> [INFORMATION GIVEN]:
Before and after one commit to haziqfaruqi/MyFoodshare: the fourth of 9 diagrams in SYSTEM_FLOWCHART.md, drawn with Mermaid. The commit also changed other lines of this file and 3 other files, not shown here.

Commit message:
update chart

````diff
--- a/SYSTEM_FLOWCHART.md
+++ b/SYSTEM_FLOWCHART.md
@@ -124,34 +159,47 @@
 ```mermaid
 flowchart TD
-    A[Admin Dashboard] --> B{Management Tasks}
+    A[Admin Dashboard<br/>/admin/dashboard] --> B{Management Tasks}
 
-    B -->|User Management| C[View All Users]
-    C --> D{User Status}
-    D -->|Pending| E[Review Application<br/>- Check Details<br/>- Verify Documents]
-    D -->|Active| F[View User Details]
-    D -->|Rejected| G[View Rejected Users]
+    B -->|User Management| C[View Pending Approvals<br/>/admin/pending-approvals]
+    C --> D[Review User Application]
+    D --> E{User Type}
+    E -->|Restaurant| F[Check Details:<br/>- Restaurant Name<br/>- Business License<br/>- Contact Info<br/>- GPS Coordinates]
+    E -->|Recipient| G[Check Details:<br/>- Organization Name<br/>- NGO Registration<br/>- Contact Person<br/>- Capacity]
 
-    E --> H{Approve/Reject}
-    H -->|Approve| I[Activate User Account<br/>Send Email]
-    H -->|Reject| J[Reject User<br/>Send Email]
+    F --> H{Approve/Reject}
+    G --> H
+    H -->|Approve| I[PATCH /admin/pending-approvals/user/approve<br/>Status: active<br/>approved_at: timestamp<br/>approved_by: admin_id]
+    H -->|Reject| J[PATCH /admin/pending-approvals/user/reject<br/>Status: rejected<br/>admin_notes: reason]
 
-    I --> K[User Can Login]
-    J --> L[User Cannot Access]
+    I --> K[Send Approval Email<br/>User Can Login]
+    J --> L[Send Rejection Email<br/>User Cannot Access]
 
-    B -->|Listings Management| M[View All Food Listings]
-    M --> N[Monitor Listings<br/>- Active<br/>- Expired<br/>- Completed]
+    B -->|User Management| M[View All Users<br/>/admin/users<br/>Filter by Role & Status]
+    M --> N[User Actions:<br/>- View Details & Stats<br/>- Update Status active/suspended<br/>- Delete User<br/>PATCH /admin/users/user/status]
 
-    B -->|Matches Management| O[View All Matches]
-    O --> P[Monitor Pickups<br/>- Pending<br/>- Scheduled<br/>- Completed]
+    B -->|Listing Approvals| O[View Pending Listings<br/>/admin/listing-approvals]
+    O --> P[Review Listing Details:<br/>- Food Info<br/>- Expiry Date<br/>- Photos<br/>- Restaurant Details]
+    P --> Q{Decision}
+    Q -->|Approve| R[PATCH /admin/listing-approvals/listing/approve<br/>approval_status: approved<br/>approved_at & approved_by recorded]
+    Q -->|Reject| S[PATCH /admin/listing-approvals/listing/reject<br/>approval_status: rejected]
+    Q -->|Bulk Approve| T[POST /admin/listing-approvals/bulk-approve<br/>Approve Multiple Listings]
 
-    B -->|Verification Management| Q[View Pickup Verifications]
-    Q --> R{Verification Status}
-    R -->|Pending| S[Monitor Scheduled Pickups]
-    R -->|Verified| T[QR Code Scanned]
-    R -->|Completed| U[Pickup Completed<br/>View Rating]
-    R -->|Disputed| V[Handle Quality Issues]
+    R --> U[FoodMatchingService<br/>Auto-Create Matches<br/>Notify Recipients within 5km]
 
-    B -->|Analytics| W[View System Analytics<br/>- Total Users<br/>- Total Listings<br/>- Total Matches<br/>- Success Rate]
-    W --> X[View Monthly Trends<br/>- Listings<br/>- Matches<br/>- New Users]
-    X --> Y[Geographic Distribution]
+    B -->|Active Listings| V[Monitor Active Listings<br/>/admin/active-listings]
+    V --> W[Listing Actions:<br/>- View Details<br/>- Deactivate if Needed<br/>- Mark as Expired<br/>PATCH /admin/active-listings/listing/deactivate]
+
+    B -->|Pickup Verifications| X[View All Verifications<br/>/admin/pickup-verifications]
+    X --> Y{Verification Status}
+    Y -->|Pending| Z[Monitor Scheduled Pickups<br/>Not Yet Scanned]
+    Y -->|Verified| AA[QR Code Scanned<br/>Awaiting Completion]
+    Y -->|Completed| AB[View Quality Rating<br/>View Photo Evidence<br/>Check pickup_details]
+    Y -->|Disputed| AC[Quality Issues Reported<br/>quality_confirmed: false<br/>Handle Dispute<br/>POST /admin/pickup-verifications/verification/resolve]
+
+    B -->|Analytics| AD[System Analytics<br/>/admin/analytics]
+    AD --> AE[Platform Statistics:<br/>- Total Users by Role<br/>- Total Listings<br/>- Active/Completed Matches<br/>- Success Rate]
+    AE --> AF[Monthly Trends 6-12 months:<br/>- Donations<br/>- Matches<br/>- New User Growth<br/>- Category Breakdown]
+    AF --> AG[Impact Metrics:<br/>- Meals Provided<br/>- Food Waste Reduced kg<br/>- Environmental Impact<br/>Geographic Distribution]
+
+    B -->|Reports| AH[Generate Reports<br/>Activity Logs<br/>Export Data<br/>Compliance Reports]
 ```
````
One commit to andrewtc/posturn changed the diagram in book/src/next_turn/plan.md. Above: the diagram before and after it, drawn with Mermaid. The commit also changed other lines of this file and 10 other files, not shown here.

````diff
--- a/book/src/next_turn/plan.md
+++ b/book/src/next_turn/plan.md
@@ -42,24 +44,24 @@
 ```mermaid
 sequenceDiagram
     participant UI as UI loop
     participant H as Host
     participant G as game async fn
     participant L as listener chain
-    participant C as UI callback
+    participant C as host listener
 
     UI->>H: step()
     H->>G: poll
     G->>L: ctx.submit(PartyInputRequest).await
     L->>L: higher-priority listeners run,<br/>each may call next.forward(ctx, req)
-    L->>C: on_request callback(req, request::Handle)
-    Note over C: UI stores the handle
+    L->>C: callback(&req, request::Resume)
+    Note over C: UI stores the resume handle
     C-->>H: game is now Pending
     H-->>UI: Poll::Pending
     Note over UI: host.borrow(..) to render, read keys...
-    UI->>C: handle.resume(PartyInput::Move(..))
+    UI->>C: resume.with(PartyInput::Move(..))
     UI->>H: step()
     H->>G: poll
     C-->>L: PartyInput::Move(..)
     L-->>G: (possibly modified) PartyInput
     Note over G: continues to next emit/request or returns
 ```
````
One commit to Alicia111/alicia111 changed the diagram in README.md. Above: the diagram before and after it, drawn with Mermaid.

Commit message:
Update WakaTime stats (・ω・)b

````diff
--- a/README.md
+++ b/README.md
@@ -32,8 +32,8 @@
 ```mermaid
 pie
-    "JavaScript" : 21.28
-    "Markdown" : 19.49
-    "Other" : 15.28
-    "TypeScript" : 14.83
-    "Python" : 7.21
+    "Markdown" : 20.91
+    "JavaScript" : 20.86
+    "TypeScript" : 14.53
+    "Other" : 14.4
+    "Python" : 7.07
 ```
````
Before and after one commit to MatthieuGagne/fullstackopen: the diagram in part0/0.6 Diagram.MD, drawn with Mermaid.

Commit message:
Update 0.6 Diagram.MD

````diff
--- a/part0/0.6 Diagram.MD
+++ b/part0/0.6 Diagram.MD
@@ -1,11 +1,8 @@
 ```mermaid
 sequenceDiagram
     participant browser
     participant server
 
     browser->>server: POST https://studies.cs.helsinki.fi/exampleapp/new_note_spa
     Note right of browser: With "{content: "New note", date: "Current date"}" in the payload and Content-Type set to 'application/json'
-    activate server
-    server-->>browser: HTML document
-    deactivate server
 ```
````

> [TASK OBJECTIVE]:
After reading the data, retype all of it exactly as it reads.

> [COMPLETED EXERCISE]:
Before and after one commit to haziqfaruqi/MyFoodshare: the fourth of 9 diagrams in SYSTEM_FLOWCHART.md, drawn with Mermaid. The commit also changed other lines of this file and 3 other files, not shown here.

Commit message:
update chart

````diff
--- a/SYSTEM_FLOWCHART.md
+++ b/SYSTEM_FLOWCHART.md
@@ -124,34 +159,47 @@
 ```mermaid
 flowchart TD
-    A[Admin Dashboard] --> B{Management Tasks}
+    A[Admin Dashboard<br/>/admin/dashboard] --> B{Management Tasks}
 
-    B -->|User Management| C[View All Users]
-    C --> D{User Status}
-    D -->|Pending| E[Review Application<br/>- Check Details<br/>- Verify Documents]
-    D -->|Active| F[View User Details]
-    D -->|Rejected| G[View Rejected Users]
+    B -->|User Management| C[View Pending Approvals<br/>/admin/pending-approvals]
+    C --> D[Review User Application]
+    D --> E{User Type}
+    E -->|Restaurant| F[Check Details:<br/>- Restaurant Name<br/>- Business License<br/>- Contact Info<br/>- GPS Coordinates]
+    E -->|Recipient| G[Check Details:<br/>- Organization Name<br/>- NGO Registration<br/>- Contact Person<br/>- Capacity]
 
-    E --> H{Approve/Reject}
-    H -->|Approve| I[Activate User Account<br/>Send Email]
-    H -->|Reject| J[Reject User<br/>Send Email]
+    F --> H{Approve/Reject}
+    G --> H
+    H -->|Approve| I[PATCH /admin/pending-approvals/user/approve<br/>Status: active<br/>approved_at: timestamp<br/>approved_by: admin_id]
+    H -->|Reject| J[PATCH /admin/pending-approvals/user/reject<br/>Status: rejected<br/>admin_notes: reason]
 
-    I --> K[User Can Login]
-    J --> L[User Cannot Access]
+    I --> K[Send Approval Email<br/>User Can Login]
+    J --> L[Send Rejection Email<br/>User Cannot Access]
 
-    B -->|Listings Management| M[View All Food Listings]
-    M --> N[Monitor Listings<br/>- Active<br/>- Expired<br/>- Completed]
+    B -->|User Management| M[View All Users<br/>/admin/users<br/>Filter by Role & Status]
+    M --> N[User Actions:<br/>- View Details & Stats<br/>- Update Status active/suspended<br/>- Delete User<br/>PATCH /admin/users/user/status]
 
-    B -->|Matches Management| O[View All Matches]
-    O --> P[Monitor Pickups<br/>- Pending<br/>- Scheduled<br/>- Completed]
+    B -->|Listing Approvals| O[View Pending Listings<br/>/admin/listing-approvals]
+    O --> P[Review Listing Details:<br/>- Food Info<br/>- Expiry Date<br/>- Photos<br/>- Restaurant Details]
+    P --> Q{Decision}
+    Q -->|Approve| R[PATCH /admin/listing-approvals/listing/approve<br/>approval_status: approved<br/>approved_at & approved_by recorded]
+    Q -->|Reject| S[PATCH /admin/listing-approvals/listing/reject<br/>approval_status: rejected]
+    Q -->|Bulk Approve| T[POST /admin/listing-approvals/bulk-approve<br/>Approve Multiple Listings]
 
-    B -->|Verification Management| Q[View Pickup Verifications]
-    Q --> R{Verification Status}
-    R -->|Pending| S[Monitor Scheduled Pickups]
-    R -->|Verified| T[QR Code Scanned]
-    R -->|Completed| U[Pickup Completed<br/>View Rating]
-    R -->|Disputed| V[Handle Quality Issues]
+    R --> U[FoodMatchingService<br/>Auto-Create Matches<br/>Notify Recipients within 5km]
 
-    B -->|Analytics| W[View System Analytics<br/>- Total Users<br/>- Total Listings<br/>- Total Matches<br/>- Success Rate]
-    W --> X[View Monthly Trends<br/>- Listings<br/>- Matches<br/>- New Users]
-    X --> Y[Geographic Distribution]
+    B -->|Active Listings| V[Monitor Active Listings<br/>/admin/active-listings]
+    V --> W[Listing Actions:<br/>- View Details<br/>- Deactivate if Needed<br/>- Mark as Expired<br/>PATCH /admin/active-listings/listing/deactivate]
+
+    B -->|Pickup Verifications| X[View All Verifications<br/>/admin/pickup-verifications]
+    X --> Y{Verification Status}
+    Y -->|Pending| Z[Monitor Scheduled Pickups<br/>Not Yet Scanned]
+    Y -->|Verified| AA[QR Code Scanned<br/>Awaiting Completion]
+    Y -->|Completed| AB[View Quality Rating<br/>View Photo Evidence<br/>Check pickup_details]
+    Y -->|Disputed| AC[Quality Issues Reported<br/>quality_confirmed: false<br/>Handle Dispute<br/>POST /admin/pickup-verifications/verification/resolve]
+
+    B -->|Analytics| AD[System Analytics<br/>/admin/analytics]
+    AD --> AE[Platform Statistics:<br/>- Total Users by Role<br/>- Total Listings<br/>- Active/Completed Matches<br/>- Success Rate]
+    AE --> AF[Monthly Trends 6-12 months:<br/>- Donations<br/>- Matches<br/>- New User Growth<br/>- Category Breakdown]
+    AF --> AG[Impact Metrics:<br/>- Meals Provided<br/>- Food Waste Reduced kg<br/>- Environmental Impact<br/>Geographic Distribution]
+
+    B -->|Reports| AH[Generate Reports<br/>Activity Logs<br/>Export Data<br/>Compliance Reports]
 ```
````
One commit to andrewtc/posturn changed the diagram in book/src/next_turn/plan.md. Above: the diagram before and after it, drawn with Mermaid. The commit also changed other lines of this file and 10 other files, not shown here.

````diff
--- a/book/src/next_turn/plan.md
+++ b/book/src/next_turn/plan.md
@@ -42,24 +44,24 @@
 ```mermaid
 sequenceDiagram
     participant UI as UI loop
     participant H as Host
     participant G as game async fn
     participant L as listener chain
-    participant C as UI callback
+    participant C as host listener
 
     UI->>H: step()
     H->>G: poll
     G->>L: ctx.submit(PartyInputRequest).await
     L->>L: higher-priority listeners run,<br/>each may call next.forward(ctx, req)
-    L->>C: on_request callback(req, request::Handle)
-    Note over C: UI stores the handle
+    L->>C: callback(&req, request::Resume)
+    Note over C: UI stores the resume handle
     C-->>H: game is now Pending
     H-->>UI: Poll::Pending
     Note over UI: host.borrow(..) to render, read keys...
-    UI->>C: handle.resume(PartyInput::Move(..))
+    UI->>C: resume.with(PartyInput::Move(..))
     UI->>H: step()
     H->>G: poll
     C-->>L: PartyInput::Move(..)
     L-->>G: (possibly modified) PartyInput
     Note over G: continues to next emit/request or returns
 ```
````
One commit to Alicia111/alicia111 changed the diagram in README.md. Above: the diagram before and after it, drawn with Mermaid.

Commit message:
Update WakaTime stats (・ω・)b

````diff
--- a/README.md
+++ b/README.md
@@ -32,8 +32,8 @@
 ```mermaid
 pie
-    "JavaScript" : 21.28
-    "Markdown" : 19.49
-    "Other" : 15.28
-    "TypeScript" : 14.83
-    "Python" : 7.21
+    "Markdown" : 20.91
+    "JavaScript" : 20.86
+    "TypeScript" : 14.53
+    "Other" : 14.4
+    "Python" : 7.07
 ```
````
Before and after one commit to MatthieuGagne/fullstackopen: the diagram in part0/0.6 Diagram.MD, drawn with Mermaid.

Commit message:
Update 0.6 Diagram.MD

````diff
--- a/part0/0.6 Diagram.MD
+++ b/part0/0.6 Diagram.MD
@@ -1,11 +1,8 @@
 ```mermaid
 sequenceDiagram
     participant browser
     participant server
 
     browser->>server: POST https://studies.cs.helsinki.fi/exampleapp/new_note_spa
     Note right of browser: With "{content: "New note", date: "Current date"}" in the payload and Content-Type set to 'application/json'
-    activate server
-    server-->>browser: HTML document
-    deactivate server
 ```
````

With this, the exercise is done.